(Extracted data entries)
- - -

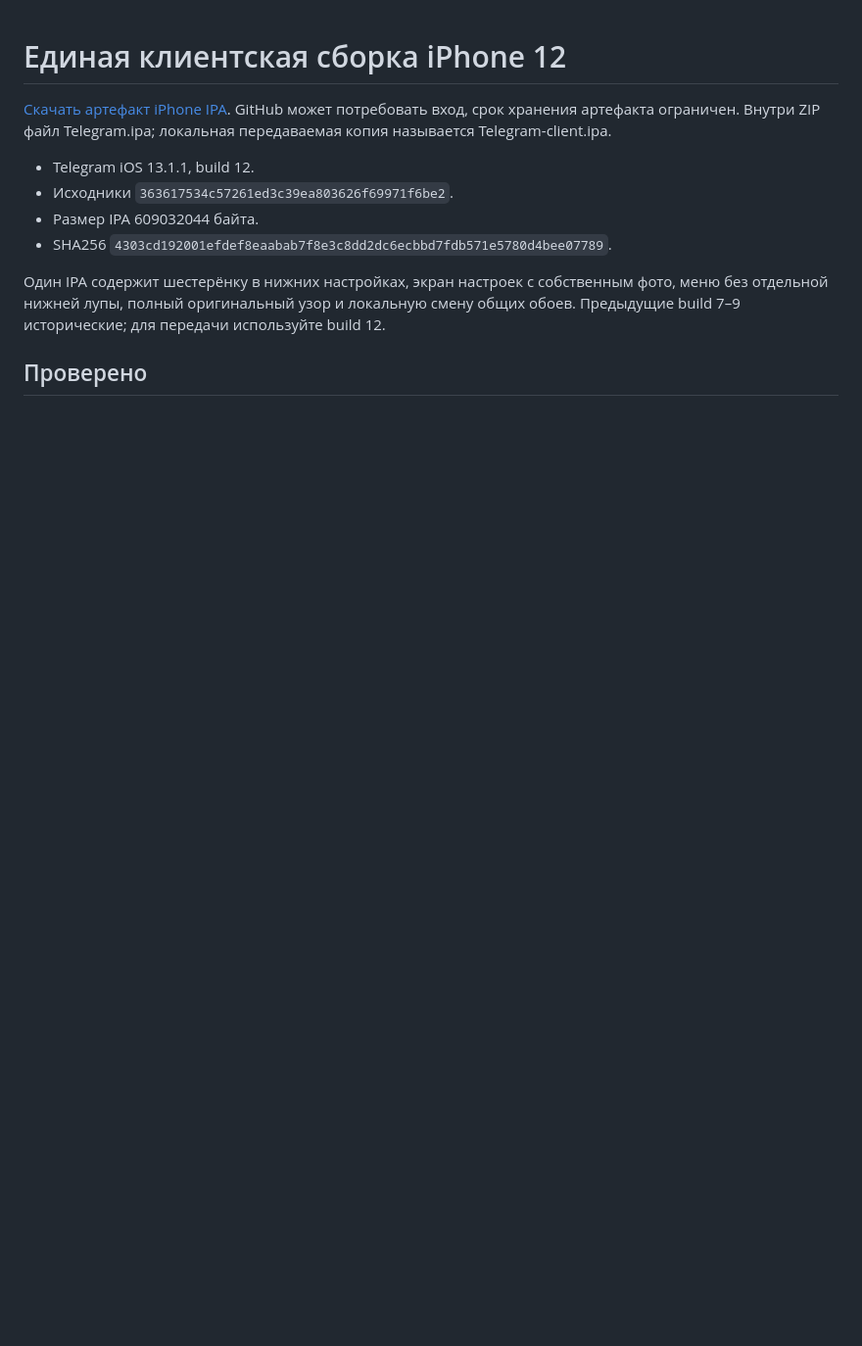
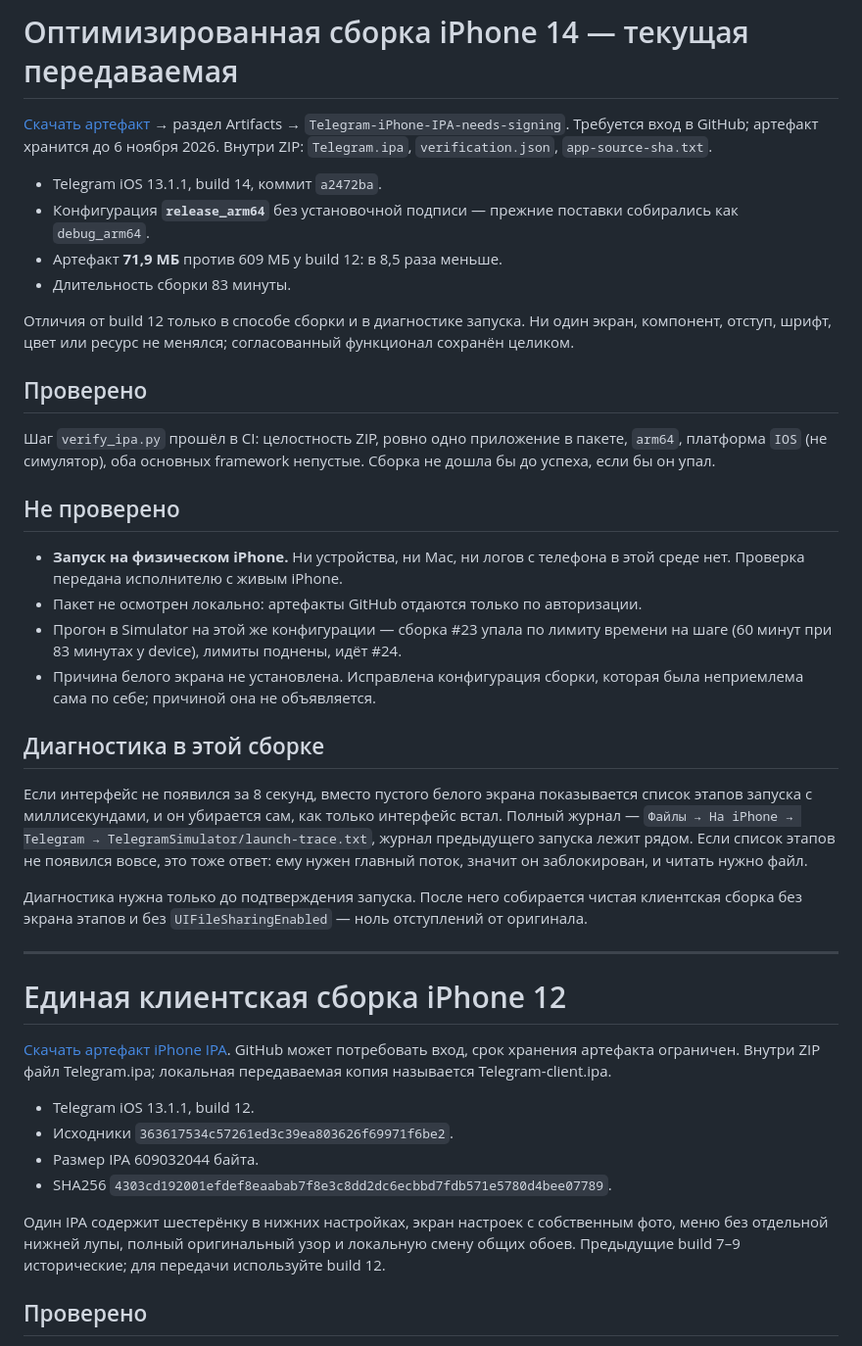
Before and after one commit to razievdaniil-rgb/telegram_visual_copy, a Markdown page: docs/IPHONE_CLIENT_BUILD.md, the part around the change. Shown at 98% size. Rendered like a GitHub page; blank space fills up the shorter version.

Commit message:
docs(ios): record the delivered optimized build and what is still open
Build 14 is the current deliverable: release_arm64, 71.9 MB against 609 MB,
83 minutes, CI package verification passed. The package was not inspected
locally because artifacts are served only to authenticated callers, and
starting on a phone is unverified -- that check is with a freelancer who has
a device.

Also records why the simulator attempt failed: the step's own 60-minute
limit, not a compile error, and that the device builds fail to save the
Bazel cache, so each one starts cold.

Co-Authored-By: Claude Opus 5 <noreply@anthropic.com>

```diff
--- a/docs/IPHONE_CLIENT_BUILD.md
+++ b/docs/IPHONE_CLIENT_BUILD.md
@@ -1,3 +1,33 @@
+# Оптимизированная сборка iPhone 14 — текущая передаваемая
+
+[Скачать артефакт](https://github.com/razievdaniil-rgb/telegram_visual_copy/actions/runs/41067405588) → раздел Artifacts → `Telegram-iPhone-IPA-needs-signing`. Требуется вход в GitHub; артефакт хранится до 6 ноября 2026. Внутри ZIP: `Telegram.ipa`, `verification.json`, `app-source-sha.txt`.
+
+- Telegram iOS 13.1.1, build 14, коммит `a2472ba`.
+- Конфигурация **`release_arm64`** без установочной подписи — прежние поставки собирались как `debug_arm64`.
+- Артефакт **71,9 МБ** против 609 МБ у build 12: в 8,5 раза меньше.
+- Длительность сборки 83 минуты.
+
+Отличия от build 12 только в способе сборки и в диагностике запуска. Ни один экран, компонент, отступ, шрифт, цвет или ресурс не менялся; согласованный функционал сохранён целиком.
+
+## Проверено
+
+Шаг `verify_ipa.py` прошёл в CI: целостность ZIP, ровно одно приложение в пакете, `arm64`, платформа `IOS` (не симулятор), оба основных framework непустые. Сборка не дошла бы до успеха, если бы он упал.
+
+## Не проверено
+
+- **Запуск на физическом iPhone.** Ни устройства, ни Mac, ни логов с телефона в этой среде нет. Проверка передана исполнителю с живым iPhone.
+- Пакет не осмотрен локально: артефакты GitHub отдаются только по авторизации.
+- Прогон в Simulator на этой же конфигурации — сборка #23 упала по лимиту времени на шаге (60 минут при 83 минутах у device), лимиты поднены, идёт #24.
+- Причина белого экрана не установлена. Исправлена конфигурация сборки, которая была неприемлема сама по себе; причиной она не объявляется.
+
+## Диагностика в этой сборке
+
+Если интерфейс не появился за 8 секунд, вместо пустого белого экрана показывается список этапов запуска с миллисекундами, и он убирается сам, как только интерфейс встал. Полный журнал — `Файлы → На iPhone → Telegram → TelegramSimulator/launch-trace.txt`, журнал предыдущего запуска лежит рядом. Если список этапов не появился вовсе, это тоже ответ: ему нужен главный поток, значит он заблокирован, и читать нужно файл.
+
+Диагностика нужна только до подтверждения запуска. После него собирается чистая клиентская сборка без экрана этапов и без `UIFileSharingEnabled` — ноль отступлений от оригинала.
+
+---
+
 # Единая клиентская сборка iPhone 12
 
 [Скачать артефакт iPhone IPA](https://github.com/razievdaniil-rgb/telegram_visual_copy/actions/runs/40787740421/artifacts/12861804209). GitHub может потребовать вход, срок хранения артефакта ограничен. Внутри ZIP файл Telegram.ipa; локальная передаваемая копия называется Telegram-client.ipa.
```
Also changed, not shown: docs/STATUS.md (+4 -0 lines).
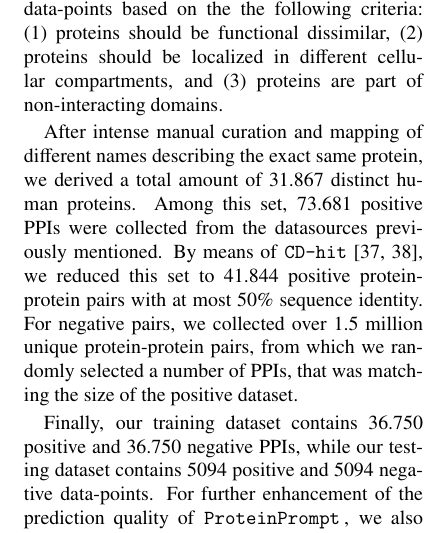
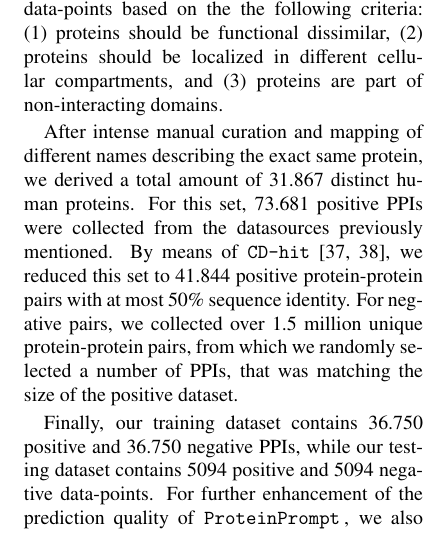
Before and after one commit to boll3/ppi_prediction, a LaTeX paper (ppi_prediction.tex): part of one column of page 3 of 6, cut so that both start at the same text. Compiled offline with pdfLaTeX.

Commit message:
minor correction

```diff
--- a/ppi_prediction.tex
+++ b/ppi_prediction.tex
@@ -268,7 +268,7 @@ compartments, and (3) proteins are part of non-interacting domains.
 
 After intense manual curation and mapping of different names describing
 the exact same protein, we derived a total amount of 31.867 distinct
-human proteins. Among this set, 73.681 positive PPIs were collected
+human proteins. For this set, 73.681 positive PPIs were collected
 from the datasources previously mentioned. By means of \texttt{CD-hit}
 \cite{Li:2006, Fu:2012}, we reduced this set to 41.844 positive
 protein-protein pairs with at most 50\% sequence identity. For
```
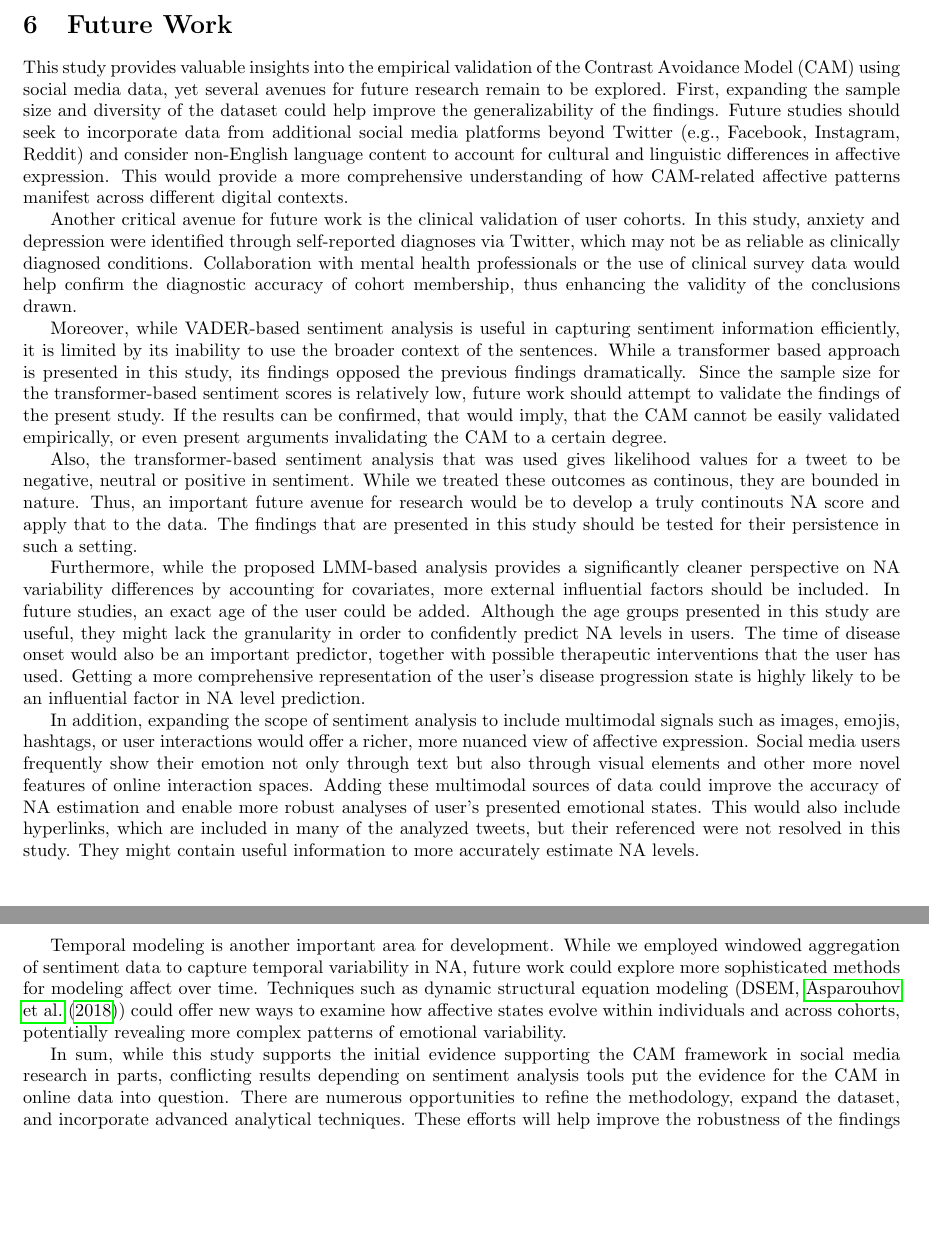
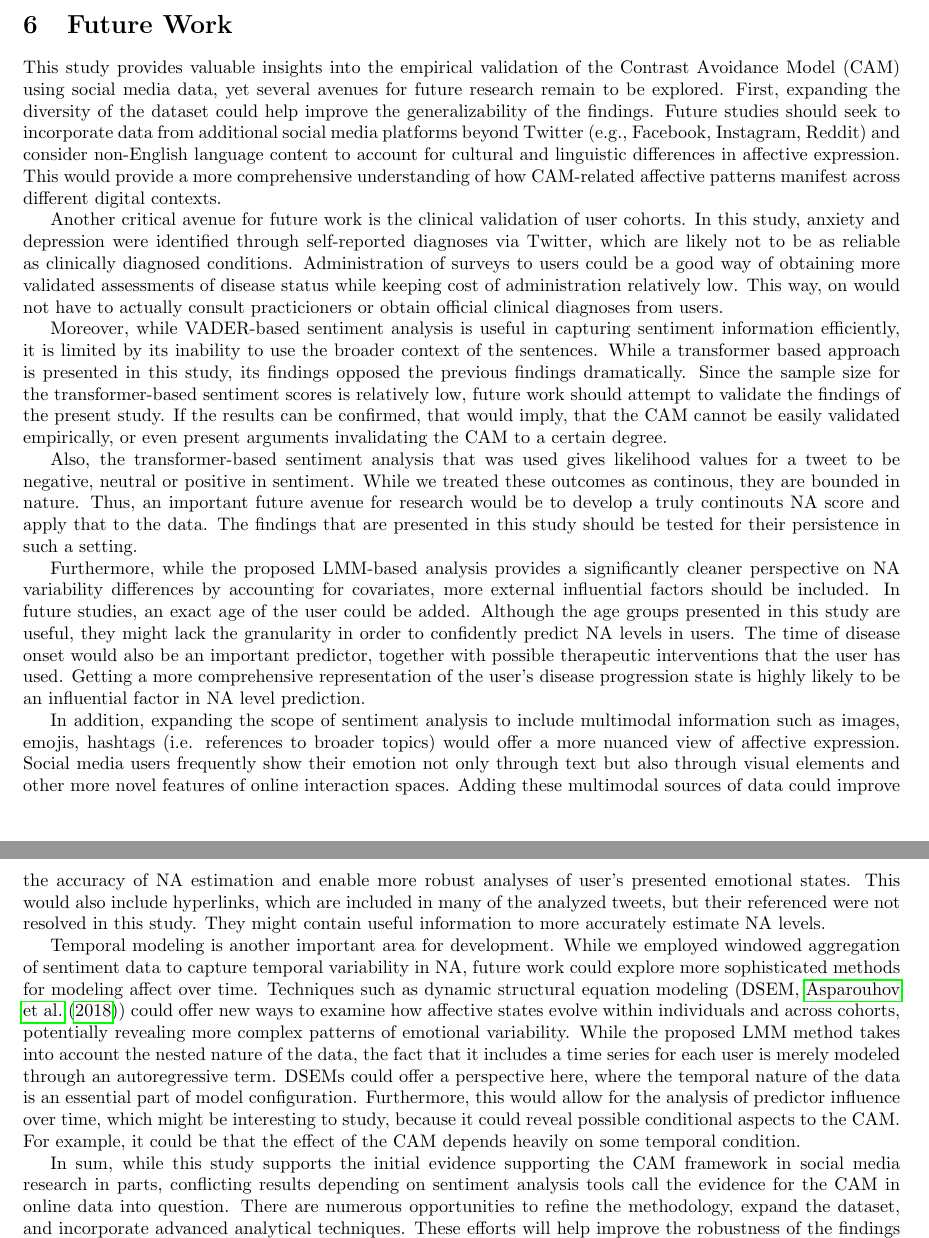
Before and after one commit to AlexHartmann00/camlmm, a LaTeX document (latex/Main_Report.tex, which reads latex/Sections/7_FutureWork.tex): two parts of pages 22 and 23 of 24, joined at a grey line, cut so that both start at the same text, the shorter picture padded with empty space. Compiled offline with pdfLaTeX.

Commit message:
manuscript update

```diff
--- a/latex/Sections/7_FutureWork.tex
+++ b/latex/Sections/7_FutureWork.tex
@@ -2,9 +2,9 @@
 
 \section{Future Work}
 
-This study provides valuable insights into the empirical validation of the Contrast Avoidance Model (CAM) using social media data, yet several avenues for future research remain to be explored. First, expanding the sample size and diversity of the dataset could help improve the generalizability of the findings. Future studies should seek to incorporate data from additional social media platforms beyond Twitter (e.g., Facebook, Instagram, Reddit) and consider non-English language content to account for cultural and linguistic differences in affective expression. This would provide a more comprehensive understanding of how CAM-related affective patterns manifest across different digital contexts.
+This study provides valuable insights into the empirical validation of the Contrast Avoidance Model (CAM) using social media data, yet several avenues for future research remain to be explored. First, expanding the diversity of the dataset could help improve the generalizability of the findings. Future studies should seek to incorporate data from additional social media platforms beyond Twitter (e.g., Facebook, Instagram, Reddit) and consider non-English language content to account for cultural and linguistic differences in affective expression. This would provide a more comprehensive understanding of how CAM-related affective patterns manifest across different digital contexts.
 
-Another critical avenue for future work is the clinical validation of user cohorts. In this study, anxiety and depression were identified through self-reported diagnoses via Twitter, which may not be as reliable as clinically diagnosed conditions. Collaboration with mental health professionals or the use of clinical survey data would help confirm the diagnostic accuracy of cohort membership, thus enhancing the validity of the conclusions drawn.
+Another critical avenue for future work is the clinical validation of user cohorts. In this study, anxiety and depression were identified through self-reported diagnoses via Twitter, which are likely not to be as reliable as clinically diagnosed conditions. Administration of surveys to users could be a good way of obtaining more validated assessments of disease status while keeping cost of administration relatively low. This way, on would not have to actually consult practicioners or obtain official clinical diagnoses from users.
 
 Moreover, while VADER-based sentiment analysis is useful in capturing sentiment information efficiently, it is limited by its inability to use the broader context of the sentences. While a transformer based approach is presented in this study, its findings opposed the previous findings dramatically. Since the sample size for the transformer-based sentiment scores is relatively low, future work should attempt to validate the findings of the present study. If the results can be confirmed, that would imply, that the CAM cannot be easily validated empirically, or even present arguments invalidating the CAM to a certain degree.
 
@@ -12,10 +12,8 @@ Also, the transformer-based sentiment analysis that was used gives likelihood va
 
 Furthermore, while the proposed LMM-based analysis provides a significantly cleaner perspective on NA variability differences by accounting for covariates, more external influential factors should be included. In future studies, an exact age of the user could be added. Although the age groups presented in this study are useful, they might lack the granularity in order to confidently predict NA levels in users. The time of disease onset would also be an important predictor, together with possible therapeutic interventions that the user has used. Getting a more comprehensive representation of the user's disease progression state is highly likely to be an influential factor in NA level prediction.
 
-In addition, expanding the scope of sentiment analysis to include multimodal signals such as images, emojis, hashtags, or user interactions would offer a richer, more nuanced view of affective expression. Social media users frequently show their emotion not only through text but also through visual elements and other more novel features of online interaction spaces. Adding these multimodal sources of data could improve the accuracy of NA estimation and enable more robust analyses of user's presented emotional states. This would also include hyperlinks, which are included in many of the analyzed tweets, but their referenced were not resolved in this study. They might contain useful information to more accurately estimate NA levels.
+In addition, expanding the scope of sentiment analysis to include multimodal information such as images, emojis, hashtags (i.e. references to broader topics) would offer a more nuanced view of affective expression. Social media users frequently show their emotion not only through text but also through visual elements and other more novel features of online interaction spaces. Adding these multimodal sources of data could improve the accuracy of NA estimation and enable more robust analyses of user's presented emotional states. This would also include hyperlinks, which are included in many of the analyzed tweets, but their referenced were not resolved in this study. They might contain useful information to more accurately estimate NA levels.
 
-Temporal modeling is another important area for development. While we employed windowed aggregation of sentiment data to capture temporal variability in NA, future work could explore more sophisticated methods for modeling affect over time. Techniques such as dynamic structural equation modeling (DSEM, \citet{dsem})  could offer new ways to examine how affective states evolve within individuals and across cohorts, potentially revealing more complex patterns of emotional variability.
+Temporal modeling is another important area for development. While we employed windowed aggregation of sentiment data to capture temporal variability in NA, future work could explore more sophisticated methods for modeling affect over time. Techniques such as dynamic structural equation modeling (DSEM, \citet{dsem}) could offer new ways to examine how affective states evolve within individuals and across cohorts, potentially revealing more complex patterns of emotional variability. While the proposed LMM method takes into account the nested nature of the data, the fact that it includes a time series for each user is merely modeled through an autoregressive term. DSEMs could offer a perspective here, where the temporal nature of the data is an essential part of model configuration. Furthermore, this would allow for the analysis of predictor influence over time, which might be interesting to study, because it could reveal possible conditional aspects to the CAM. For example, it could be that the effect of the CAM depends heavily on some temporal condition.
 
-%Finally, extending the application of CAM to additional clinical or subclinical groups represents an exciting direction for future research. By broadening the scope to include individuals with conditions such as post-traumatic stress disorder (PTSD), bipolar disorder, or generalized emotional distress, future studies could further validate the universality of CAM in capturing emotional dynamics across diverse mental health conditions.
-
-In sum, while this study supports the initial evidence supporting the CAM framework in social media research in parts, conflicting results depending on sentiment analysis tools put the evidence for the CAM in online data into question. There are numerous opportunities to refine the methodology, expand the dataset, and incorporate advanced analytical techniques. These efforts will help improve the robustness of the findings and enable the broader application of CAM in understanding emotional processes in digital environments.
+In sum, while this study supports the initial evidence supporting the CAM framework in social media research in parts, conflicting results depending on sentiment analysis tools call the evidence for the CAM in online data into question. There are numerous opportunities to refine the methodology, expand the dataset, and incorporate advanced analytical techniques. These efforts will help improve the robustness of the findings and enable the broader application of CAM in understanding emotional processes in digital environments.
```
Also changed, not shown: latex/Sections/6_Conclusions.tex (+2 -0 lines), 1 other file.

- - -

Pull out all lines from the entries above that include the word "positive".

● WRITTEN SOLUTION:
-human proteins. Among this set, 73.681 positive PPIs were collected
+human proteins. For this set, 73.681 positive PPIs were collected
 \cite{Li:2006, Fu:2012}, we reduced this set to 41.844 positive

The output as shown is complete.